Transmission electron microscope (TEM) images of a freestanding sample under zero strain (a) and after increasing strain until the point of fracture (b). The change in length is due to tensile stress. The sample is highlighted with a white border; a film can be seen partially overlapping the sample on the bottom right but does not impact the test. Scale bars are 500 nm. Reprinted with permission from Frankberg et al., Science 366 (6467), 864 (2019).

While observing a test through the TEM, Frankberg realized the team could be on to something important. “[The sample] stretched and it stretched,” he recalls. The researchers observed samples elongate by up to 100% under mixed shear/compression loading. Furthermore, the deformation depended on the rate at which the load was applied, implying that a viscous relaxation mechanism had been activated.

Measurements revealed a log-log linear relationship between viscosity and strain rate. As strain rate went to zero, viscosity approached infinity and the material became solid-like. When finite strain was applied, viscosity decreased and the material became plastic. TEM images implied that the Al2O3 samples remained amorphous during deformation and could be considered a supercooled liquid.

The researchers ran atomistic simulations to explore the cause of this unusual behavior. The simulations showed initial plastic deformation caused by density changes in a-Al2O3, but this accounted for less than 2% of the permanent elongation of the axis under tension. The density saturated at around 25% of the total tensile strain and at higher strains the plastic deformation was caused only by viscous creep. In contrast to conventional theory, creep was activated almost solely by the applied load.

According to the simulations, room-temperature plasticity was facilitated by a bond-switching phenomenon well known in amorphous materials. The load prompted individual aluminum atoms to move into open spaces and replace existing oxygen bonds with bonds to neighboring oxygen atoms. As the number of individual bond-switching events accumulated, weaker local atomic groups yielded and enabled flow across the material.

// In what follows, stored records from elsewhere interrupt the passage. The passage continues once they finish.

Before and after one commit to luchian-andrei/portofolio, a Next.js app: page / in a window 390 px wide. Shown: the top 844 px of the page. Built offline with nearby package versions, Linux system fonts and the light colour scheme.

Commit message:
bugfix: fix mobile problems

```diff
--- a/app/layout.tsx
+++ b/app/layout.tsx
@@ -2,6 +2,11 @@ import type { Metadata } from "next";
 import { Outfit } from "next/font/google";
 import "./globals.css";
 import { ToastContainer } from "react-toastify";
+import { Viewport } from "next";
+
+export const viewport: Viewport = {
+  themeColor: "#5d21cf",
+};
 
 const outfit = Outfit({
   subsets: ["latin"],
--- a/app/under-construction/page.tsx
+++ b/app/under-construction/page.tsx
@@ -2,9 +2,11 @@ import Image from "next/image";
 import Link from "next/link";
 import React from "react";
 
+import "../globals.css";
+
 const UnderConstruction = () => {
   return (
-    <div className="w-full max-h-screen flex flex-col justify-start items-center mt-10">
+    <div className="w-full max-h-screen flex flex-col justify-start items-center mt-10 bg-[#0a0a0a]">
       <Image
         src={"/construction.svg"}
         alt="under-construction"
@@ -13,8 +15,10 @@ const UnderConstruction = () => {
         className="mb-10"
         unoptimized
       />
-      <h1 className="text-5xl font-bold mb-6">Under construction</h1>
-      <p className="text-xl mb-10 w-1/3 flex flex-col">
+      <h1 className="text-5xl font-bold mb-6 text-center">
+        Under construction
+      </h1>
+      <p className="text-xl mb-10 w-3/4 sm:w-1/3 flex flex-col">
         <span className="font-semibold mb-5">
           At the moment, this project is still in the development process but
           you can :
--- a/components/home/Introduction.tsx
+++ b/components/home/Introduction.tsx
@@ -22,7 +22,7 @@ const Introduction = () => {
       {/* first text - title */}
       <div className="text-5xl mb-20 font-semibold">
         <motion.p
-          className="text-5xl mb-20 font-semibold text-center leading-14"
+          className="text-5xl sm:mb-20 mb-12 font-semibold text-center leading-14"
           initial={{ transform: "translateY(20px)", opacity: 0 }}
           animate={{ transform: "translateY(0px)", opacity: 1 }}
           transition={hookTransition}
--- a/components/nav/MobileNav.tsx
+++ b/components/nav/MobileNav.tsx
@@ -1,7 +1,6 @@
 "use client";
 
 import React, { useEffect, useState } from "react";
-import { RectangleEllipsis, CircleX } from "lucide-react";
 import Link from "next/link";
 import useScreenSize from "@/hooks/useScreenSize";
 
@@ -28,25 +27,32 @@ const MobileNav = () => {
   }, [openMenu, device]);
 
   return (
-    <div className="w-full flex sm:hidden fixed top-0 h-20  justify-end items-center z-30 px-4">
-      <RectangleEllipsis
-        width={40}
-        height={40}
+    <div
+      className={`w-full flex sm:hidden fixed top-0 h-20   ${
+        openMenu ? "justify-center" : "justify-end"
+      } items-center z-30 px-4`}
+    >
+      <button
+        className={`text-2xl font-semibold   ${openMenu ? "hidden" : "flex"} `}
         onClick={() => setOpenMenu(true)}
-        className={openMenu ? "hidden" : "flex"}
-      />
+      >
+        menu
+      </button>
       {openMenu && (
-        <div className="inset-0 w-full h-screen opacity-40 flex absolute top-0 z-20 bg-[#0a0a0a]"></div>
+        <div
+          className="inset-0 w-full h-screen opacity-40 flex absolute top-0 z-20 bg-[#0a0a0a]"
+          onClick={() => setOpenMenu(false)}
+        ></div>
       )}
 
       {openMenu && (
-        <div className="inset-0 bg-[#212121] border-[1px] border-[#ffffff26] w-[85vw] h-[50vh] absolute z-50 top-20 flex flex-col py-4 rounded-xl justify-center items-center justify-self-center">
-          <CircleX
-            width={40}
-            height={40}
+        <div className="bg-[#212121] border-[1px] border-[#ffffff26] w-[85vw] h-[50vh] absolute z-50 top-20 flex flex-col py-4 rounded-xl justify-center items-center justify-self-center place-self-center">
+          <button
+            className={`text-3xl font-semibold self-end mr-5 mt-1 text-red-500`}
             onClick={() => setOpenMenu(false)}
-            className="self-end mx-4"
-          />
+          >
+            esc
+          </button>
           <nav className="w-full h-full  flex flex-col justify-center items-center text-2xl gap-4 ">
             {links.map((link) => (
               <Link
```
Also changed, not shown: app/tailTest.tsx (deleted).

The striking ductility of room-temperature a-Al2O3 challenges the conventional view of what is possible with amorphous oxide materials according to Morten Smedskjær, an expert on oxide glass materials at Aalborg University in Denmark, who was not associated with this research. He notes that it will be interesting to explore whether mechanical activation can induce bond switching, and therefore plasticity, in other disordered oxides.

The atomistic simulations spotlight likely requirements for plasticity in oxide glasses at room temperature. According to the research team, bond switching between neighboring atoms is facilitated by low effective activation energy and high atomic density—both of which hold in a-Al2O3. Furthermore, fractures are often initiated at the locations of defects and cavities, so a flawless material is key.

Frankberg, now a Marie Curie Research Fellow at the Instituto Italiano de Tecnologia, and his collaborators are currently studying this process in detail, working toward a comprehensive theory that would enable researchers to predict which glasses might exhibit plasticity at room temperature. “At this point we still don’t have enough knowledge to make direct predictions,” Frankberg says. “And that means we don’t have a full theory yet.”

Room-temperature ductile oxide glasses have wide-ranging potential in areas ranging from flexible electronics to batteries and displays, but that requires significant scaling. There are no theoretical restrictions to scaling, according to the researchers. “Instead, the challenge appears fully technological, given that we lack processing technology that could produce such flaw-free amorphous materials at a macroscopic scale,” the authors wrote. According to Frankberg, tackling this challenge will likely require a community effort that involves academic and industry research teams.